BEGIN
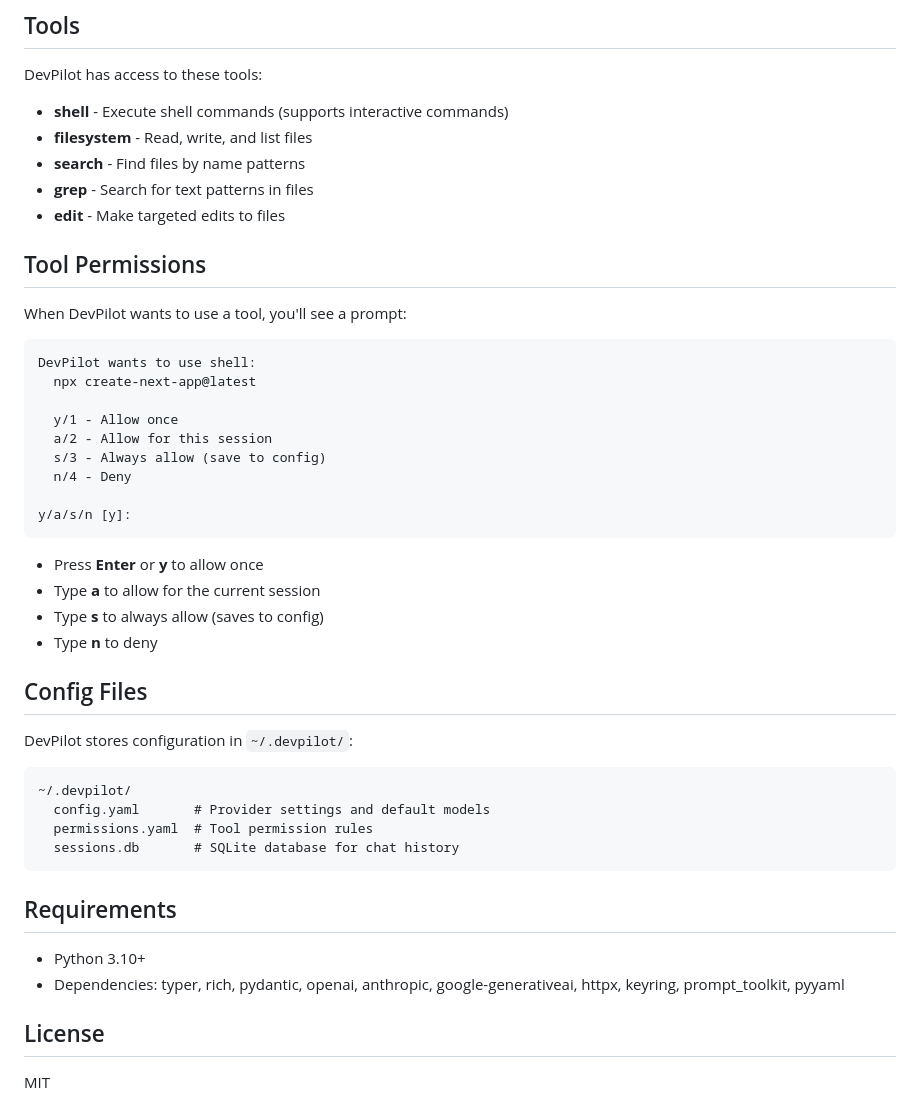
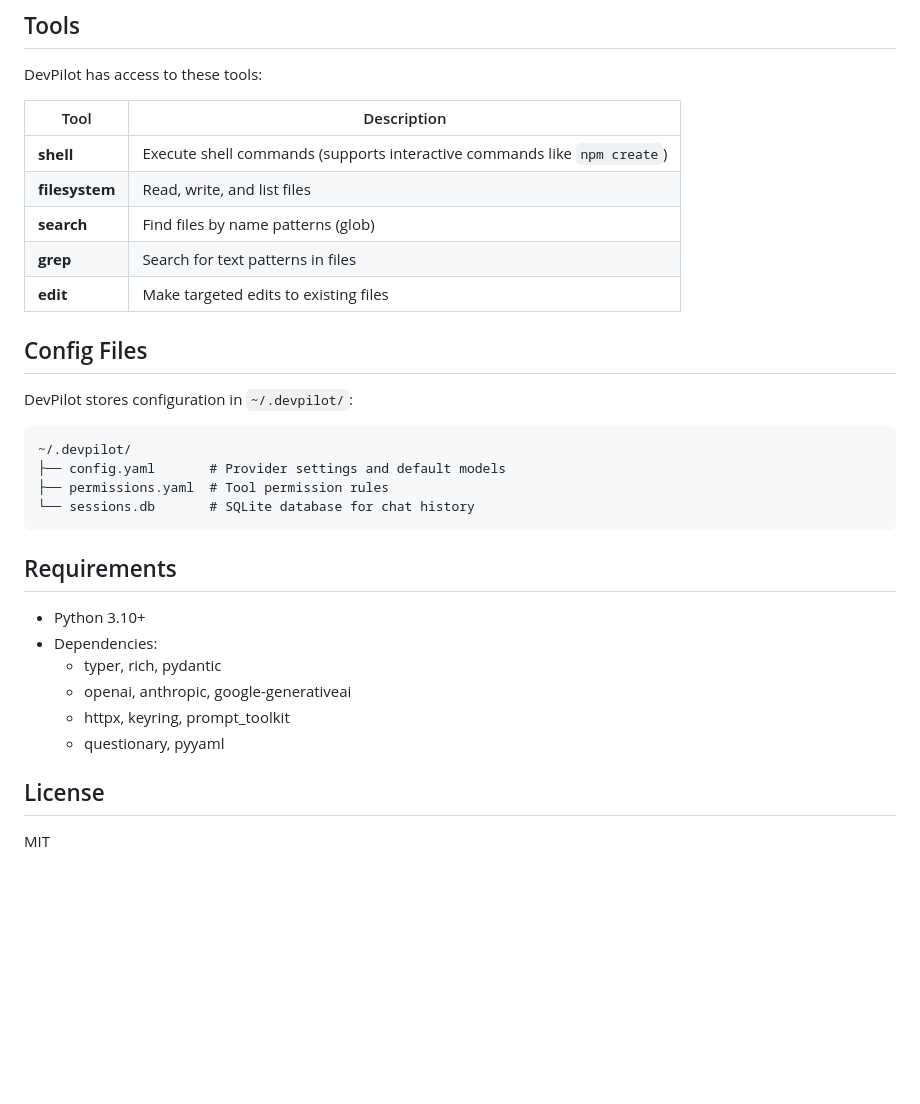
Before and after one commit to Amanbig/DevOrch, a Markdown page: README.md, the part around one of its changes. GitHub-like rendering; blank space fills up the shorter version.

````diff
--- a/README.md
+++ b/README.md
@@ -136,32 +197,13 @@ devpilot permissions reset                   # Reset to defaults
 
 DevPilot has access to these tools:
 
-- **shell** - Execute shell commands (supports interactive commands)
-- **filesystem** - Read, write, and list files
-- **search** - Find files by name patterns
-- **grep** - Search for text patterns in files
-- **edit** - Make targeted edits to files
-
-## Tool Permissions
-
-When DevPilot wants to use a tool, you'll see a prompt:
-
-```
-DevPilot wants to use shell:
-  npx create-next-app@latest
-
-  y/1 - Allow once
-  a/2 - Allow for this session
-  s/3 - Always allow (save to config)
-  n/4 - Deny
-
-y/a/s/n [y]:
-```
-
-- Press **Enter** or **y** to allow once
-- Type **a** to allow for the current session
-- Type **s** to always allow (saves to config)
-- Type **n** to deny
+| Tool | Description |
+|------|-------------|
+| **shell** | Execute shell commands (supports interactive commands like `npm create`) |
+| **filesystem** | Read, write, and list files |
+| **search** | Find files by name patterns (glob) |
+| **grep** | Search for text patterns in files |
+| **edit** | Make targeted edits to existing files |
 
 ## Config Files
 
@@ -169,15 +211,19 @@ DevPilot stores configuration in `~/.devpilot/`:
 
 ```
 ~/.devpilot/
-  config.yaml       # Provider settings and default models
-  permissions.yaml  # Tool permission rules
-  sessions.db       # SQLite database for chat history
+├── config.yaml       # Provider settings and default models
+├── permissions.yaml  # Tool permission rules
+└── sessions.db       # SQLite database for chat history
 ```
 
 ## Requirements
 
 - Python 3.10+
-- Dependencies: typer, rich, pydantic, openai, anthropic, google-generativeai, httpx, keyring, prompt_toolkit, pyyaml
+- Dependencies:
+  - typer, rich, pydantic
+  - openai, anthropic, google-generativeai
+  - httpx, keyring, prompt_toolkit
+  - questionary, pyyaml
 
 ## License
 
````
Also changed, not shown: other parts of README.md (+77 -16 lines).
END
BEGIN
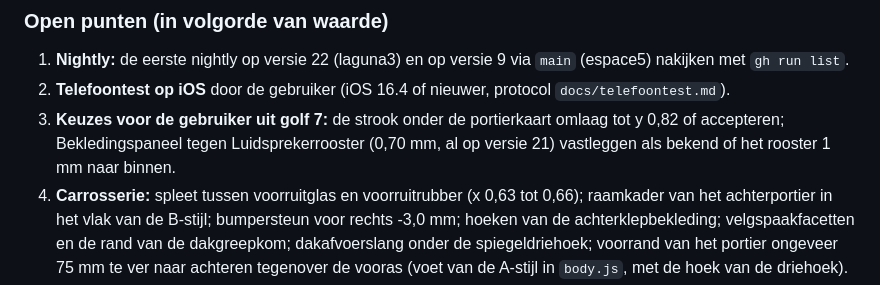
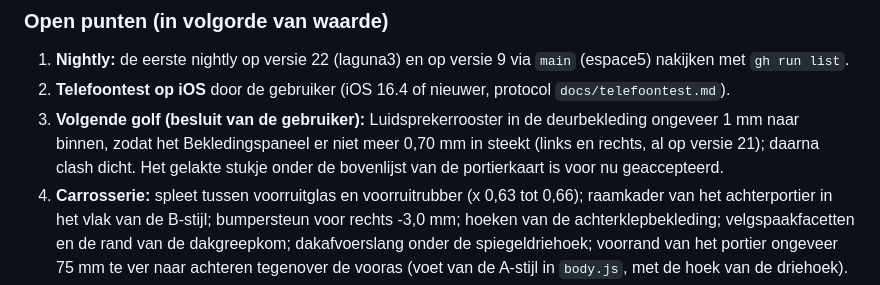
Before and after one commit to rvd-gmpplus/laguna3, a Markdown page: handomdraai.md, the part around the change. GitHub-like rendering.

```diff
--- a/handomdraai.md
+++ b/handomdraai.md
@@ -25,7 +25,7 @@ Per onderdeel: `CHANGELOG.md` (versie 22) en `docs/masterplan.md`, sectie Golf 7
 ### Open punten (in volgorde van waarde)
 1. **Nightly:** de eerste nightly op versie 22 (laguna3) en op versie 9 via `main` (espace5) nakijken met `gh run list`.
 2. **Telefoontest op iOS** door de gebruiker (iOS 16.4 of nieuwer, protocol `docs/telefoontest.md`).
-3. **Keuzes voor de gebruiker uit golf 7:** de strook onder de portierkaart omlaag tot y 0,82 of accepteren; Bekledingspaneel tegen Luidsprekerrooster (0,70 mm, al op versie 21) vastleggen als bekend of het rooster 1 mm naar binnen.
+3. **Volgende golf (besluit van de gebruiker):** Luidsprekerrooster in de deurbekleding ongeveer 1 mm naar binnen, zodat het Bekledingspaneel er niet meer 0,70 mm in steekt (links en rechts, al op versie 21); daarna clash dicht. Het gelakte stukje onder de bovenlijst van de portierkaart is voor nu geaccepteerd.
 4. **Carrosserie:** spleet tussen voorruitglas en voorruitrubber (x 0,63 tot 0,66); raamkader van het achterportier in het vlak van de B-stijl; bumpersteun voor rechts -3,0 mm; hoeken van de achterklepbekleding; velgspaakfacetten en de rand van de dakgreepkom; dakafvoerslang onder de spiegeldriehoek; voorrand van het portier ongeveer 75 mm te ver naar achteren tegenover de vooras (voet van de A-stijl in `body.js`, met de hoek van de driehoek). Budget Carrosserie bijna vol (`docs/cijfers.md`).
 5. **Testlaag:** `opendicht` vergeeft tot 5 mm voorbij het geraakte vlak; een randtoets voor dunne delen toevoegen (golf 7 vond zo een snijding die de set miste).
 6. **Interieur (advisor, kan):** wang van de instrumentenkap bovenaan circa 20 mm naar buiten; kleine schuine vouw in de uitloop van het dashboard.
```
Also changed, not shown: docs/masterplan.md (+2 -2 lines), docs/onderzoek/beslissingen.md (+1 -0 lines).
END
BEGIN
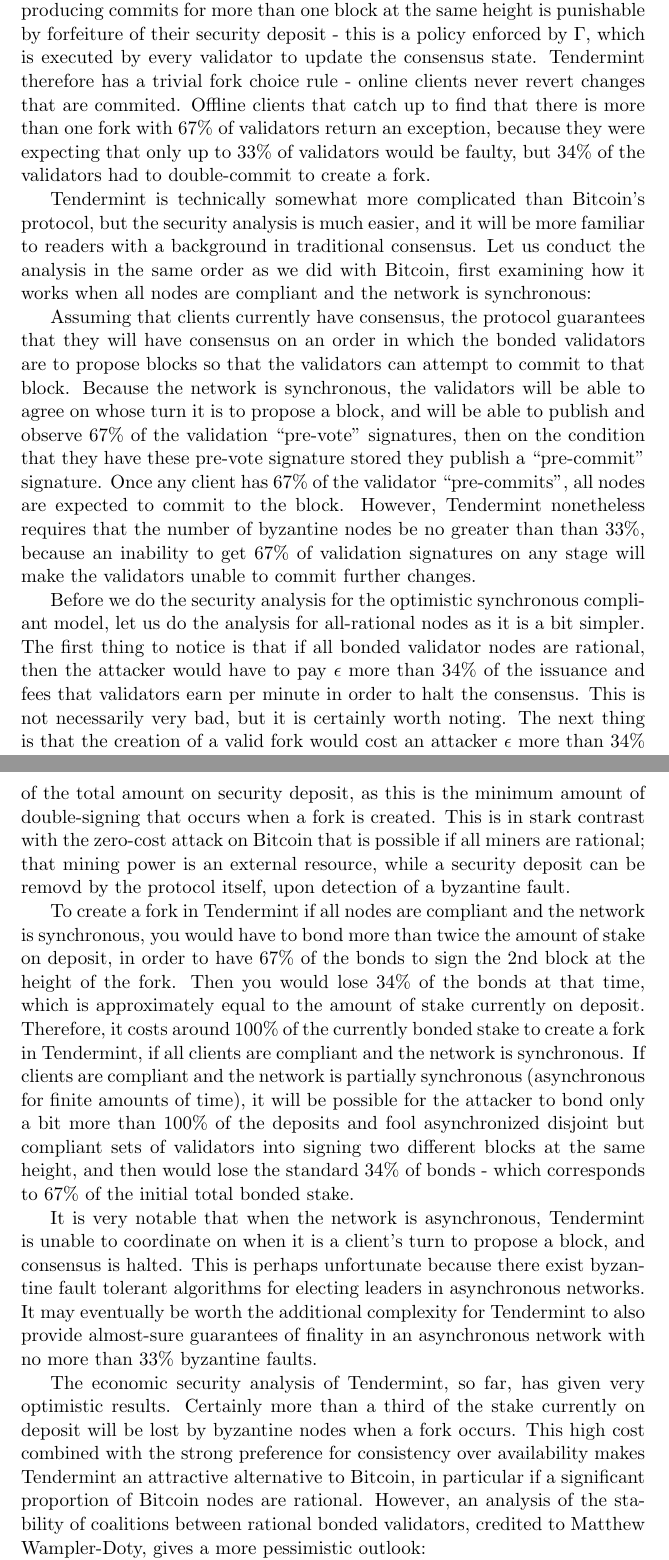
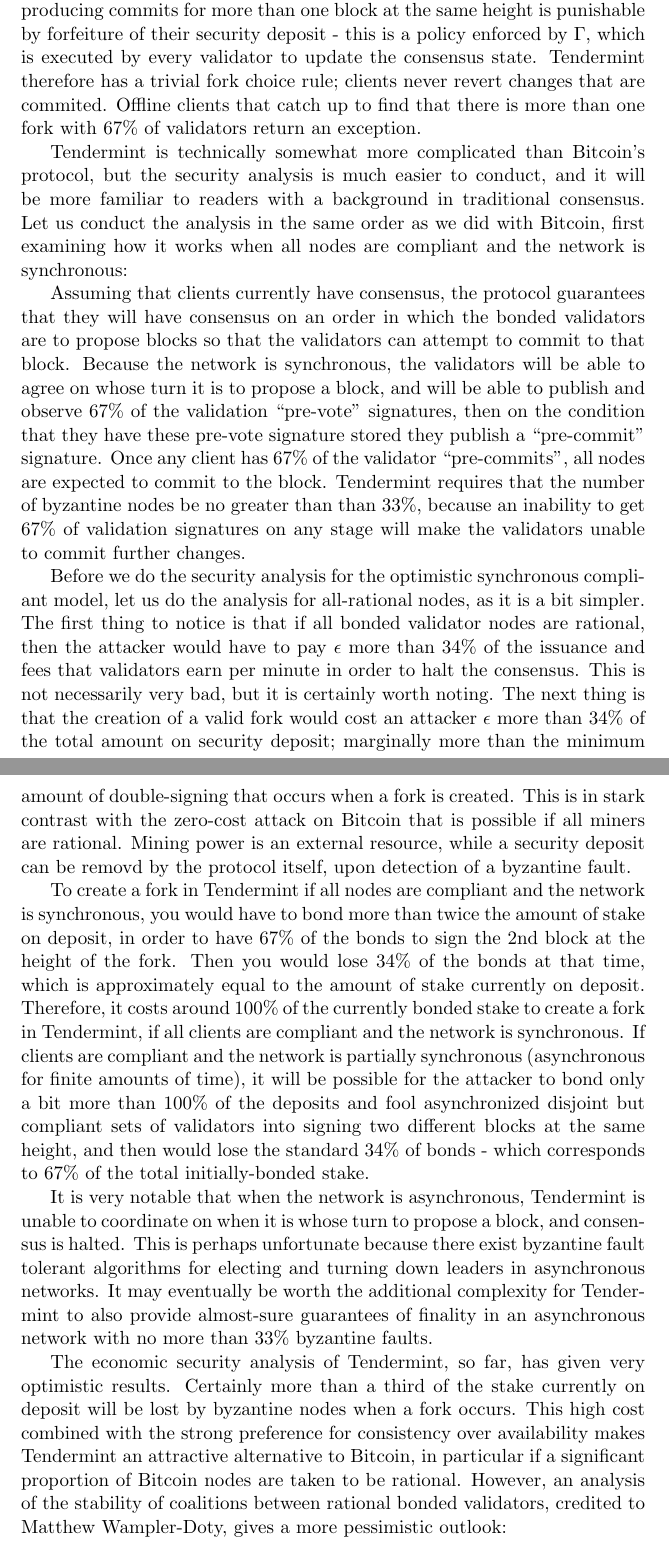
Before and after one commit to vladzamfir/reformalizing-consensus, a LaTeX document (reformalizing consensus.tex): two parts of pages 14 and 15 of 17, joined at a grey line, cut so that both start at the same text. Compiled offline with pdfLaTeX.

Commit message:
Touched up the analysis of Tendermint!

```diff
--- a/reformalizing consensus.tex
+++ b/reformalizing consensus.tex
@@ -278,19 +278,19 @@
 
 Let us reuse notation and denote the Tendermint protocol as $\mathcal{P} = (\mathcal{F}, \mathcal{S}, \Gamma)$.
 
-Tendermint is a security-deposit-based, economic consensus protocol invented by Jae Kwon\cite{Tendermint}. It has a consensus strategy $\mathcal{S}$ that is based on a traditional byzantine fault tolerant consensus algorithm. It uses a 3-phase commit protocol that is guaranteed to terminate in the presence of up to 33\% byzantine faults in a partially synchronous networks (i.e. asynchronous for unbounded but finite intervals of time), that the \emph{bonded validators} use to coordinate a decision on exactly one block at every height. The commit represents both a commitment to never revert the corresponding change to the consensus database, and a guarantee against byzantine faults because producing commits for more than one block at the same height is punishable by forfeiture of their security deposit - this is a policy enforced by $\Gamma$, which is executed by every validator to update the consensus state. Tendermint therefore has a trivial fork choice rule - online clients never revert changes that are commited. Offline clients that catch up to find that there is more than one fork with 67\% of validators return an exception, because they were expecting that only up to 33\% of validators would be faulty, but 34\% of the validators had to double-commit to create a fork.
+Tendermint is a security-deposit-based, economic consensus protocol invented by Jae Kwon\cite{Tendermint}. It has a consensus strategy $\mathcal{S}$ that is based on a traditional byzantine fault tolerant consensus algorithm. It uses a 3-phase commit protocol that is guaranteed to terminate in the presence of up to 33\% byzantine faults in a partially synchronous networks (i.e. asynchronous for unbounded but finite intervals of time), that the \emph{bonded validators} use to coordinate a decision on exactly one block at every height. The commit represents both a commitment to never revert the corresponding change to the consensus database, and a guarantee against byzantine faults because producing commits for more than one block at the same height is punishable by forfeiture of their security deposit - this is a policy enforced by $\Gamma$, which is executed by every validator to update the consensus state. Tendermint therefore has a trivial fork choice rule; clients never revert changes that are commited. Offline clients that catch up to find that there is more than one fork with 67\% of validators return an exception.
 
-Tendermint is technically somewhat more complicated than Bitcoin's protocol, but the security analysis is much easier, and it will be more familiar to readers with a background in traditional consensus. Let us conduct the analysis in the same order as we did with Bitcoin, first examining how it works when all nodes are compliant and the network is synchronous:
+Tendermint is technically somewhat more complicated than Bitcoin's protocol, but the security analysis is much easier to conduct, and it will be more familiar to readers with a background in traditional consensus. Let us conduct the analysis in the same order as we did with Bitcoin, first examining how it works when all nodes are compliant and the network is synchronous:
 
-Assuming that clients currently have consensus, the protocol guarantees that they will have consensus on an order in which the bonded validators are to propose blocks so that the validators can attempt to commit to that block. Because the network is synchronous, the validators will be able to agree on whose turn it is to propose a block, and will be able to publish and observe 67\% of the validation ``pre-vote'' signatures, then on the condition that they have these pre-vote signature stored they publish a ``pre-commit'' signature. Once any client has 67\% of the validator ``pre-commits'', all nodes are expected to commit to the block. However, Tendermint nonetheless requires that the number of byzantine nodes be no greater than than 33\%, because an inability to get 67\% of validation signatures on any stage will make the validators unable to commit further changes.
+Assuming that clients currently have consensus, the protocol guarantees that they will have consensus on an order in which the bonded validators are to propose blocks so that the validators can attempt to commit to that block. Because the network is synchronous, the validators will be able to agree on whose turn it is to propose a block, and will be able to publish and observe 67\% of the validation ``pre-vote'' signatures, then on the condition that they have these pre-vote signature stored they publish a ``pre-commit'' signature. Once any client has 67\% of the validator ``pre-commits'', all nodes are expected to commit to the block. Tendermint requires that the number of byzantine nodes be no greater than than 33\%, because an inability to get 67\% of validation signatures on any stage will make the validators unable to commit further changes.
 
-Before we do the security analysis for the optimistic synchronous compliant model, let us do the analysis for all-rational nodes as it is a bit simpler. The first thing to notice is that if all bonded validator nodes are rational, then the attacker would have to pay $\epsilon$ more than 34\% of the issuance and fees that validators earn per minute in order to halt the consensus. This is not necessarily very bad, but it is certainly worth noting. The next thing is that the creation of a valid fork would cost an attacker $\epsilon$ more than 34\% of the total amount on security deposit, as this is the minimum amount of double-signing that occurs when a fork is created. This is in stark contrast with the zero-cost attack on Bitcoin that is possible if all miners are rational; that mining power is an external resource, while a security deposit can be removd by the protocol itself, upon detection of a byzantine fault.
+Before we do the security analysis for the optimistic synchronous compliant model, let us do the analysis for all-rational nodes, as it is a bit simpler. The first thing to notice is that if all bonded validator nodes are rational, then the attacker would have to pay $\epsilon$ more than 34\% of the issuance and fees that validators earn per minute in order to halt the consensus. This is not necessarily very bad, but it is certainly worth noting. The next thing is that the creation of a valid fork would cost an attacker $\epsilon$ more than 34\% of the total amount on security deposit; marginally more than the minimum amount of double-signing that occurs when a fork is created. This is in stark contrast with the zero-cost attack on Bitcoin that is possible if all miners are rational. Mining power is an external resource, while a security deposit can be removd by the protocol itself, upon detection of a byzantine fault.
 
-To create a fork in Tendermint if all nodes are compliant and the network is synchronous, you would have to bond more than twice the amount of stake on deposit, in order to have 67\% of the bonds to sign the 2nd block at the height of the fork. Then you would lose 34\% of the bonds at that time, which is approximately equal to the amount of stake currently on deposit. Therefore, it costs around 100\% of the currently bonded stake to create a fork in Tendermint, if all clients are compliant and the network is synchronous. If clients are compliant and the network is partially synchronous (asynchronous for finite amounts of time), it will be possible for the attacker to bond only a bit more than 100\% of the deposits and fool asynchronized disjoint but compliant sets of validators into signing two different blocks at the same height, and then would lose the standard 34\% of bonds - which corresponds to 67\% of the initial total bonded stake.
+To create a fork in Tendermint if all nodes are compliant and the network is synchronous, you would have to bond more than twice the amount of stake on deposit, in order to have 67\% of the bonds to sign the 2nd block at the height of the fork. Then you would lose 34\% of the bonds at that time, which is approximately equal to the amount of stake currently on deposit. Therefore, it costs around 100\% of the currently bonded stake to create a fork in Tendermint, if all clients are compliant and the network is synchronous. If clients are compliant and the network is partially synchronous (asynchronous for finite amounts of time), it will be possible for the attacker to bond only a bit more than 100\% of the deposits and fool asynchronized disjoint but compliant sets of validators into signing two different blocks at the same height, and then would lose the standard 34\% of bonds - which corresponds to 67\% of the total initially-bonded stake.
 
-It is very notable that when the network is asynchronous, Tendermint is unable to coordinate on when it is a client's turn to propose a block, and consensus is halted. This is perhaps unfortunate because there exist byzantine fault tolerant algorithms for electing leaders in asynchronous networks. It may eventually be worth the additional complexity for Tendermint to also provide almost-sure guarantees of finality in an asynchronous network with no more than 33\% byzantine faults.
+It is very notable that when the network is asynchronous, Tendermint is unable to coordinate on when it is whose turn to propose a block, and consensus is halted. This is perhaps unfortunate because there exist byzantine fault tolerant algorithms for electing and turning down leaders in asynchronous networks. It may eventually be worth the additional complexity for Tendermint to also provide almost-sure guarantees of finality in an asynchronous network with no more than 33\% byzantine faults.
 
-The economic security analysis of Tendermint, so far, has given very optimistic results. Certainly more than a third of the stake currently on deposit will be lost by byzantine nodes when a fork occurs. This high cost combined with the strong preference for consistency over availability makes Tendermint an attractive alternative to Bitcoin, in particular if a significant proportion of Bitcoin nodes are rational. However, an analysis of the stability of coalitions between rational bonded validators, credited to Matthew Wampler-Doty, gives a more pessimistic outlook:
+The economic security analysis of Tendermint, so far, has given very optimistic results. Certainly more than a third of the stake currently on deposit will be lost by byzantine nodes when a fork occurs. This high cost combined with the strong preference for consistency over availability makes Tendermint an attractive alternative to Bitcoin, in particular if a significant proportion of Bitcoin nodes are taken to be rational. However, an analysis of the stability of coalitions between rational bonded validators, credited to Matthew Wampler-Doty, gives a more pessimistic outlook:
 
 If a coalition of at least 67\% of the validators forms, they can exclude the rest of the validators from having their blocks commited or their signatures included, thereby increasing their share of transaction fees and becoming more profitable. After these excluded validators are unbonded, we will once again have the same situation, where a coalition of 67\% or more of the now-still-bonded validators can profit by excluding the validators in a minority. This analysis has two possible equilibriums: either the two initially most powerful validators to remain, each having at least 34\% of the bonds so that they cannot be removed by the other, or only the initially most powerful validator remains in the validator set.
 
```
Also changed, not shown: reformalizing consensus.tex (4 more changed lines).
END
From the listing above, return every line that carries the string "text".

» WRITTEN ANSWER
-- **grep** - Search for text patterns in files
+| **grep** | Search for text patterns in files |
Before and after one commit to vladzamfir/reformalizing-consensus, a LaTeX document (reformalizing consensus.tex): two parts of pages 14 and 15 of 17, joined at a grey line, cut so that both start at the same text. Compiled offline with pdfLaTeX.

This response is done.